"We've found specific molecules that appear to be causing the clinical signs of preeclampsia and so we now have an idea which molecules we would need to interfere with to treat the disease," Dr. Levine said.
A possible treatment for preeclampsia might involve reducing levels of sFlt1 or soluble endoglin or adding more of the molecules that they remove from the blood stream, Dr. Levine added, so that more VEGF, PlGF, and TGF beta would be available for the blood vessels that need them. One company has developed the means to produce a form of VEGF. Presumably, such a drug would raise the levels of circulating VEGF in the bloodstream. The surplus VEGF would bind to the high levels of sFlt1 produced during preeclampsia, but enough free VEGF would still be available to attach to cell surface receptors to promote the health of blood vessels.
Dr. Levine cautioned, however, that such attempts to develop a drug treatment would need to proceed cautiously. It's possible that restoring normal blood pressure and blood flow to the mother's circulatory system might deprive the fetus of blood.
The National Heart, Lung, and Blood Institute provides information about preeclampsia at http://www.nhlbi.nih.gov/hbp/issues/preg/preg.htm and information about high blood pressure during pregnancy at http://www.nhlbi.nih.gov/health/public/heart/hbp/hbp_preg.htm.
The NICHD sponsors research on development, before and after birth; maternal, child, and family health; reproductive biology and population issues; and medical rehabilitation. For more information, visit the Web site at http://www.nichd.nih.gov/.
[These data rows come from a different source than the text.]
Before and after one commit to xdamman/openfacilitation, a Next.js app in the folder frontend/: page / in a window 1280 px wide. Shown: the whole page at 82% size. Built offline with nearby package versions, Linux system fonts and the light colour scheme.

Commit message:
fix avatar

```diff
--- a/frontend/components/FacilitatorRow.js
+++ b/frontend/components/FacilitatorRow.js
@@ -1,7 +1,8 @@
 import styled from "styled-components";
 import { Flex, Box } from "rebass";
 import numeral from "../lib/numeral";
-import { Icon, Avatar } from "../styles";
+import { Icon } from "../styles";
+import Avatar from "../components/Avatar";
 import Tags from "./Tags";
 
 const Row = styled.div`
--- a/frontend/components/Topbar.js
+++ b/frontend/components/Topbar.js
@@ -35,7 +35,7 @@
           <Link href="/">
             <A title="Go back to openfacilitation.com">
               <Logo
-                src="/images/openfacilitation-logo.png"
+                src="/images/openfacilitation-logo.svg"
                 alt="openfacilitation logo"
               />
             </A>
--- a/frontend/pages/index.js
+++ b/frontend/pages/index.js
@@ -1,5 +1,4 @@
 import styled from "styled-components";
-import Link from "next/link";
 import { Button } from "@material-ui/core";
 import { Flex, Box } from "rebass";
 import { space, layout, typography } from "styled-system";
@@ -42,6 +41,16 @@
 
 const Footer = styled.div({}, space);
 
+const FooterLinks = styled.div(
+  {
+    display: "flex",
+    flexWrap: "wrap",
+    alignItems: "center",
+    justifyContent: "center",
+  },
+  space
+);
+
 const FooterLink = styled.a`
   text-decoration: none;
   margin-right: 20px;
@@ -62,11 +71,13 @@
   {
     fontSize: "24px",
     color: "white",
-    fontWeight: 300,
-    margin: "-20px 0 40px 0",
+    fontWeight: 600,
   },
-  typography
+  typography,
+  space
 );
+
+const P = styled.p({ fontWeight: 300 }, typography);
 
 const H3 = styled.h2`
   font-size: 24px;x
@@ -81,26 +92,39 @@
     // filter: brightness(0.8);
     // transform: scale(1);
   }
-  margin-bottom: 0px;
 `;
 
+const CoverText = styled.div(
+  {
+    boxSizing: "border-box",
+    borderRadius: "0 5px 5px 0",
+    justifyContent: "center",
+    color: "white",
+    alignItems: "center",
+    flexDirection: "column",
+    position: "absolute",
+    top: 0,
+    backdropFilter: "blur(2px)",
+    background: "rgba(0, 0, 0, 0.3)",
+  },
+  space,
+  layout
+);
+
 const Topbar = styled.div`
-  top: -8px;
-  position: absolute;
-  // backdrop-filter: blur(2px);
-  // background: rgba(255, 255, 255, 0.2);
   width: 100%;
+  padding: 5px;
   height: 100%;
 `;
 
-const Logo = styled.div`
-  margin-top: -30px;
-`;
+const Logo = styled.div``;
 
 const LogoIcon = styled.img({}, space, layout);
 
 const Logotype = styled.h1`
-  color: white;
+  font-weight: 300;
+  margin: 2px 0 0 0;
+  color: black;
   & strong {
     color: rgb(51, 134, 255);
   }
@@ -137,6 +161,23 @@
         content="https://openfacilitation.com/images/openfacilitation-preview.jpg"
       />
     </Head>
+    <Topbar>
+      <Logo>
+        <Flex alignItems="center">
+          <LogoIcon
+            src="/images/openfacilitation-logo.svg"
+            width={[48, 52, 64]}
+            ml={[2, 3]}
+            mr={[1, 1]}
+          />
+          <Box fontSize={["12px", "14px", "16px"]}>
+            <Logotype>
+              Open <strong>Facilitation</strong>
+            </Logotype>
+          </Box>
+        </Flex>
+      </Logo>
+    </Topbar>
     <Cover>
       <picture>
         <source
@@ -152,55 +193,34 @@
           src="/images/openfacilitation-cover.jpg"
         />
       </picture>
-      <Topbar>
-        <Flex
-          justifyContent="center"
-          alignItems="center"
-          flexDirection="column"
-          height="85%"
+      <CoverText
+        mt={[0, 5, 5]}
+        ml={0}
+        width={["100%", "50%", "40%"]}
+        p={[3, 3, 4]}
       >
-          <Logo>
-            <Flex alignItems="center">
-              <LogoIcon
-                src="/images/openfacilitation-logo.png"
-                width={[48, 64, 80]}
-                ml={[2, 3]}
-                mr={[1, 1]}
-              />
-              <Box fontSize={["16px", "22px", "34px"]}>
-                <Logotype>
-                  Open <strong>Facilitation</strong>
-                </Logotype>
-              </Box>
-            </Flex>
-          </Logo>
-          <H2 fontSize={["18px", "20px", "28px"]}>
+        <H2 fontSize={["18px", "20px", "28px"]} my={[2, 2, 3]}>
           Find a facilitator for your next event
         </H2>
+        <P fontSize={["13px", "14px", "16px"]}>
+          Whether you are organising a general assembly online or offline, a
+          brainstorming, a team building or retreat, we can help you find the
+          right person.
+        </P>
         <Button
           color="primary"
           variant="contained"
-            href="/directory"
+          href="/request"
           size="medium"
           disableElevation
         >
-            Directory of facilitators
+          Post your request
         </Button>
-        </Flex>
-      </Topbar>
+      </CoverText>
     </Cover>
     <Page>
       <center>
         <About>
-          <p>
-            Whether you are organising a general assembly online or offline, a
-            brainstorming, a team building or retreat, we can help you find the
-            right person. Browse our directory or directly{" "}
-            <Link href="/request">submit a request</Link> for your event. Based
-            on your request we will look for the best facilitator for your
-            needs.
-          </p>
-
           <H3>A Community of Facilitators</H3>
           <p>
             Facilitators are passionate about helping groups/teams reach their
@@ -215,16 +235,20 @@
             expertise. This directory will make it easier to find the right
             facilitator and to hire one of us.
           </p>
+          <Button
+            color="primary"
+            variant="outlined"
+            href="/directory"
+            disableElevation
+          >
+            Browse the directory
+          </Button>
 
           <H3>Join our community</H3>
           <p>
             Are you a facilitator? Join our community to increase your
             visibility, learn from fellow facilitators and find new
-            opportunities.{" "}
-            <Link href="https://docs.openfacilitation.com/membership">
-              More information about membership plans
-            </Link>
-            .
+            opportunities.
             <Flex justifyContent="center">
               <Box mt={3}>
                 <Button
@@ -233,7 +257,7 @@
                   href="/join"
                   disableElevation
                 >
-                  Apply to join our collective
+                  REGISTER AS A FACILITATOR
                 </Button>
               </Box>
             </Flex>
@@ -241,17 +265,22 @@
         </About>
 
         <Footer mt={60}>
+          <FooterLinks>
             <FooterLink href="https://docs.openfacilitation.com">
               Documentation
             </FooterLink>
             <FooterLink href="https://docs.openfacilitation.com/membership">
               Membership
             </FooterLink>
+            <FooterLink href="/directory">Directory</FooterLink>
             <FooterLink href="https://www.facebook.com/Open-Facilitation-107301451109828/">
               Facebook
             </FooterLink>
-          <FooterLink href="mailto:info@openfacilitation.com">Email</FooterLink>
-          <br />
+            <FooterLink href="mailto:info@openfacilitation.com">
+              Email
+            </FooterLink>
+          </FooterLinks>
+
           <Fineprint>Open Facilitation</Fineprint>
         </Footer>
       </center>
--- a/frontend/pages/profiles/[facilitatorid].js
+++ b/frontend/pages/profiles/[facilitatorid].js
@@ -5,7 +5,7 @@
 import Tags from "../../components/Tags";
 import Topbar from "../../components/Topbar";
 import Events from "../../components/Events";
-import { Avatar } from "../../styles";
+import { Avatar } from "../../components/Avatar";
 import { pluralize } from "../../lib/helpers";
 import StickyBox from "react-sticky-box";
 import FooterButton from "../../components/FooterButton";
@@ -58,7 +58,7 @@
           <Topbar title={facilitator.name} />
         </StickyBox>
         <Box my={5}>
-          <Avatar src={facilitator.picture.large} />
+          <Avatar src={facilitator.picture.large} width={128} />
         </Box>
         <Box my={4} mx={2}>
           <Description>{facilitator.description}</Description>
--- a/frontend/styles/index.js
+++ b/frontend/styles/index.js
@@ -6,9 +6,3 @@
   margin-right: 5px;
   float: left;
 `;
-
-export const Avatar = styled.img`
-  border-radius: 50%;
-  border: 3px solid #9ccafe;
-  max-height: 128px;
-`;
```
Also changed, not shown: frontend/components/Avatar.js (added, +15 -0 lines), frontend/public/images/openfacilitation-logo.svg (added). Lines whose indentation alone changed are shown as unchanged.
The National Institutes of Health (NIH) — The Nation's Medical Research Agency — includes 27 Institutes and Centers and is a component of the U. S. Department of Health and Human Services. It is the primary federal agency for conducting and supporting basic, clinical, and translational medical research, and it investigates the causes, treatments, and cures for both common and rare diseases. For more information about NIH and its programs, visit http://www.nih.gov.